### YOUR ASSIGNMENT
If a line in the data below contains "permits", copy it.

BEGIN SOURCE INFORMATION

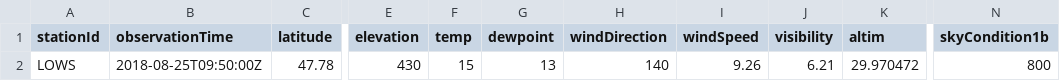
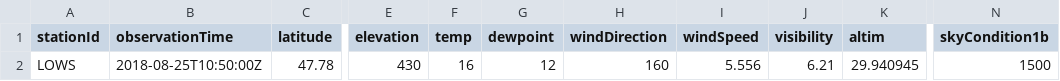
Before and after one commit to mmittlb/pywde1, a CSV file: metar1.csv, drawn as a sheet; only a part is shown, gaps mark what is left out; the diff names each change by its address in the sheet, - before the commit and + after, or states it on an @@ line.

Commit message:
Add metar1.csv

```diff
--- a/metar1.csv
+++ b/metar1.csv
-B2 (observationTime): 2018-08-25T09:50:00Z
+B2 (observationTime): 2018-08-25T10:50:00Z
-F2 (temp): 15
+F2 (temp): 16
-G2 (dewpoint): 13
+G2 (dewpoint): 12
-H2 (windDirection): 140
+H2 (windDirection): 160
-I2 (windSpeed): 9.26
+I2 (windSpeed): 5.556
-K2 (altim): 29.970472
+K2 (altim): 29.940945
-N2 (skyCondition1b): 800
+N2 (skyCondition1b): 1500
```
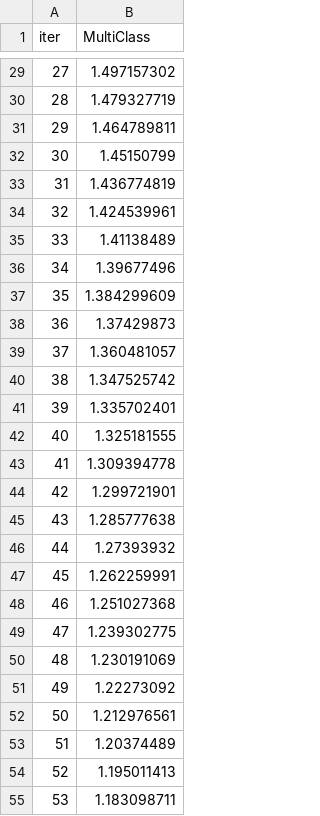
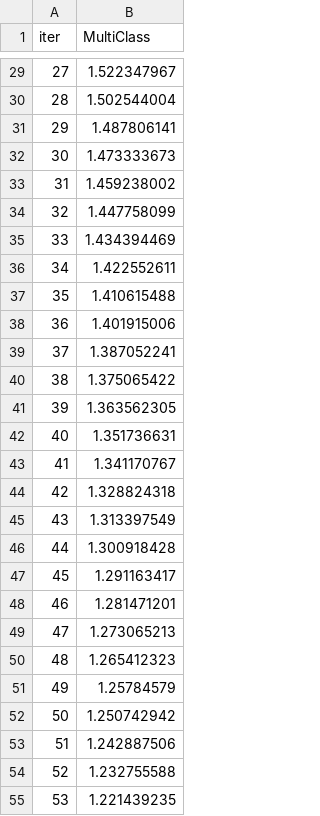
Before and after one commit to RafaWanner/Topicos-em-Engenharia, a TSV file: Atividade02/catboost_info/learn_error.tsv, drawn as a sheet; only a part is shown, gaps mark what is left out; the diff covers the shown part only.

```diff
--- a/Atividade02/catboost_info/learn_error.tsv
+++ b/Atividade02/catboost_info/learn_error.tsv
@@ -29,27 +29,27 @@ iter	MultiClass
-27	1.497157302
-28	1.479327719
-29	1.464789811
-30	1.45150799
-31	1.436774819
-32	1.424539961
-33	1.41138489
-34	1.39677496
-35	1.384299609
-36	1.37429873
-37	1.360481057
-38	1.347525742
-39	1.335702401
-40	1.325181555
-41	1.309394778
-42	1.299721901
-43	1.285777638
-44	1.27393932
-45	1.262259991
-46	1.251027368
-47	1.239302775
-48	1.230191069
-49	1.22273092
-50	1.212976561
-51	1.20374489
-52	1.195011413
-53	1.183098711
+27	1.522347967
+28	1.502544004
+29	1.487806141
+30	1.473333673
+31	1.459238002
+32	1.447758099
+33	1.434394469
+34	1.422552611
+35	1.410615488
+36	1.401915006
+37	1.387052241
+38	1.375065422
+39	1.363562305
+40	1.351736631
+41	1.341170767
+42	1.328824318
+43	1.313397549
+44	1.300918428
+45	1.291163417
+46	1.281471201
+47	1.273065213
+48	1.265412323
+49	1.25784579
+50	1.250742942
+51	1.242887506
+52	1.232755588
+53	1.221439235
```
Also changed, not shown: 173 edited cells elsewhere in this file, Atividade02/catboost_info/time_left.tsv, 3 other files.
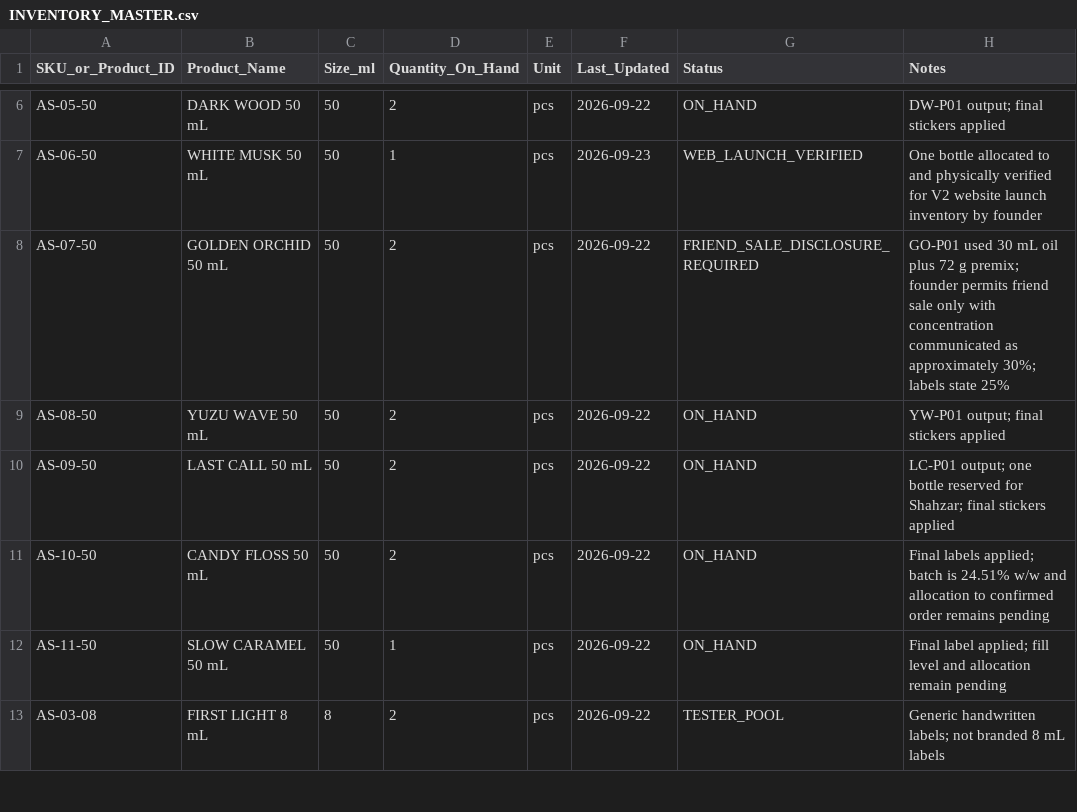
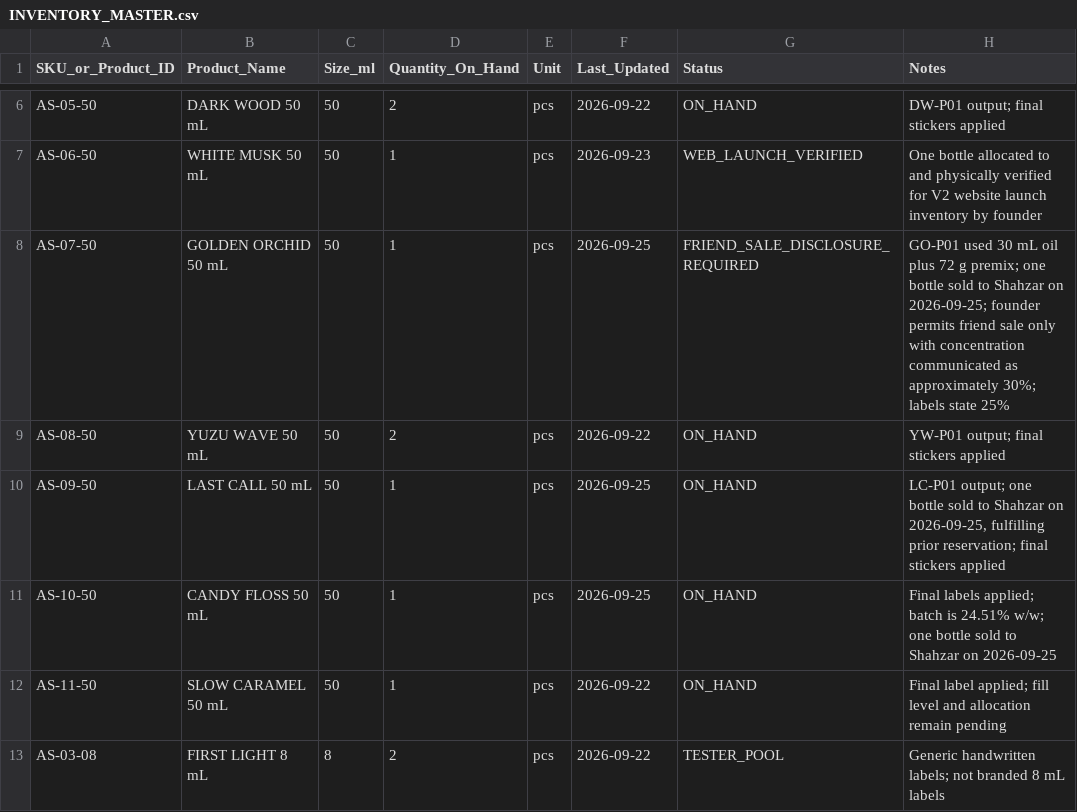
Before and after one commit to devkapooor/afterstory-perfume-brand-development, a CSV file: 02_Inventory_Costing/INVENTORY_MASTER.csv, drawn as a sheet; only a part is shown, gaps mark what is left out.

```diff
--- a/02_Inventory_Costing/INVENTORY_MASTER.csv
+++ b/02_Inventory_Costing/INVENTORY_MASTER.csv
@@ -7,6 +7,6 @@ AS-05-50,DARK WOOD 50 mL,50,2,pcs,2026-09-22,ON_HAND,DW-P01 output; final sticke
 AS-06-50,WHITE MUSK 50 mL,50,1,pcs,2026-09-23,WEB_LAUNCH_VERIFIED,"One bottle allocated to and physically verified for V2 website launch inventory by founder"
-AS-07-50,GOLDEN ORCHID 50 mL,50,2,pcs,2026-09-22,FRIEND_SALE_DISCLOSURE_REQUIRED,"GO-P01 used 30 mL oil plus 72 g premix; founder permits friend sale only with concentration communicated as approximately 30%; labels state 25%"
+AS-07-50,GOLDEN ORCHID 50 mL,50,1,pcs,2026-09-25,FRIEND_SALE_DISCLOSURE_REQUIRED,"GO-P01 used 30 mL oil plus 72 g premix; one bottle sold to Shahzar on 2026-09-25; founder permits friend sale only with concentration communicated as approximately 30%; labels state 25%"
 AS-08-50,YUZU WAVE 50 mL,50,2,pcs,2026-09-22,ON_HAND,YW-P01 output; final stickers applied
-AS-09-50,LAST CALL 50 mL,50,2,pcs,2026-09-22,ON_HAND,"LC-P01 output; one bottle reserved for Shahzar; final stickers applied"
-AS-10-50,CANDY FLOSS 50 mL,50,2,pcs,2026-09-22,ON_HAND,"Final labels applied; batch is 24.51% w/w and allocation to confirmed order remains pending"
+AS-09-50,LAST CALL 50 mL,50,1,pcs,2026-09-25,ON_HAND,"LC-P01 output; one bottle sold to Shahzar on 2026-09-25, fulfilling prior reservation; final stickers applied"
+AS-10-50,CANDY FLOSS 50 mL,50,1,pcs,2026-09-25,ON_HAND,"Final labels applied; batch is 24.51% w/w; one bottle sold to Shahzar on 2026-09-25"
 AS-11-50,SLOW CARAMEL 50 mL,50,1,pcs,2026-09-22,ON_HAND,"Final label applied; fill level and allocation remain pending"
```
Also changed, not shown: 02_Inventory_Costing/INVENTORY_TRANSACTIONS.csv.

END SOURCE INFORMATION
BEGIN SOURCE INFORMATION

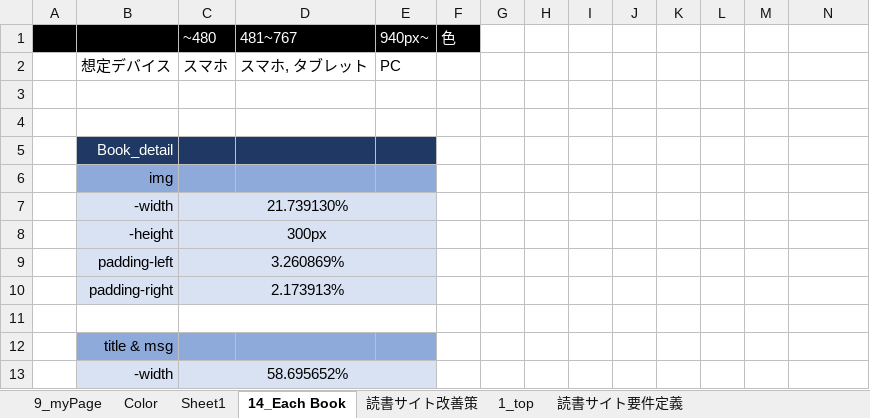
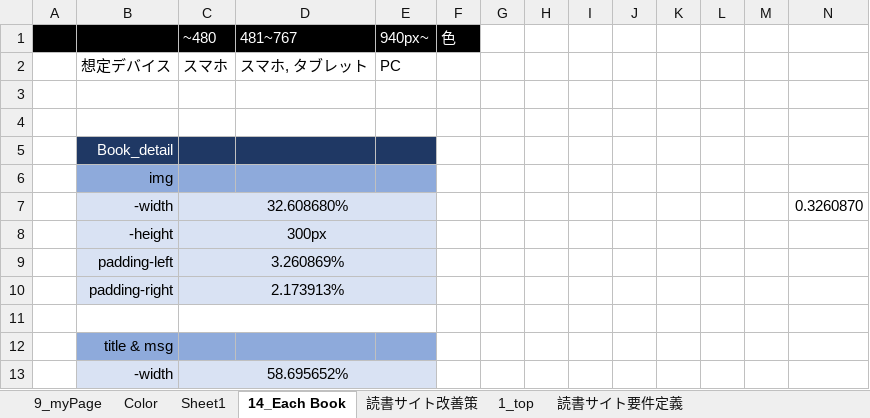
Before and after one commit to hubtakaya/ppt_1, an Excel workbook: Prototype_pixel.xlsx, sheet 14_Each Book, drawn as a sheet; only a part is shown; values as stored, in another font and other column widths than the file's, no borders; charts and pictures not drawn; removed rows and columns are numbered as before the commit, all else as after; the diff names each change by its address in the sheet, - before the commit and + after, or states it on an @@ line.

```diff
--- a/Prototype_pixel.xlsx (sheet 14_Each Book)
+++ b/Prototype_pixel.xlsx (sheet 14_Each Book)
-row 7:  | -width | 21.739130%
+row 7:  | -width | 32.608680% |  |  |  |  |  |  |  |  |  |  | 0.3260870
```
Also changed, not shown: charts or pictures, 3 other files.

END SOURCE INFORMATION

### RESPONSE TO THIS TASK
-AS-07-50,GOLDEN ORCHID 50 mL,50,2,pcs,2026-09-22,FRIEND_SALE_DISCLOSURE_REQUIRED,"GO-P01 used 30 mL oil plus 72 g premix; founder permits friend sale only with concentration communicated as approximately 30%; labels state 25%"
+AS-07-50,GOLDEN ORCHID 50 mL,50,1,pcs,2026-09-25,FRIEND_SALE_DISCLOSURE_REQUIRED,"GO-P01 used 30 mL oil plus 72 g premix; one bottle sold to Shahzar on 2026-09-25; founder permits friend sale only with concentration communicated as approximately 30%; labels state 25%"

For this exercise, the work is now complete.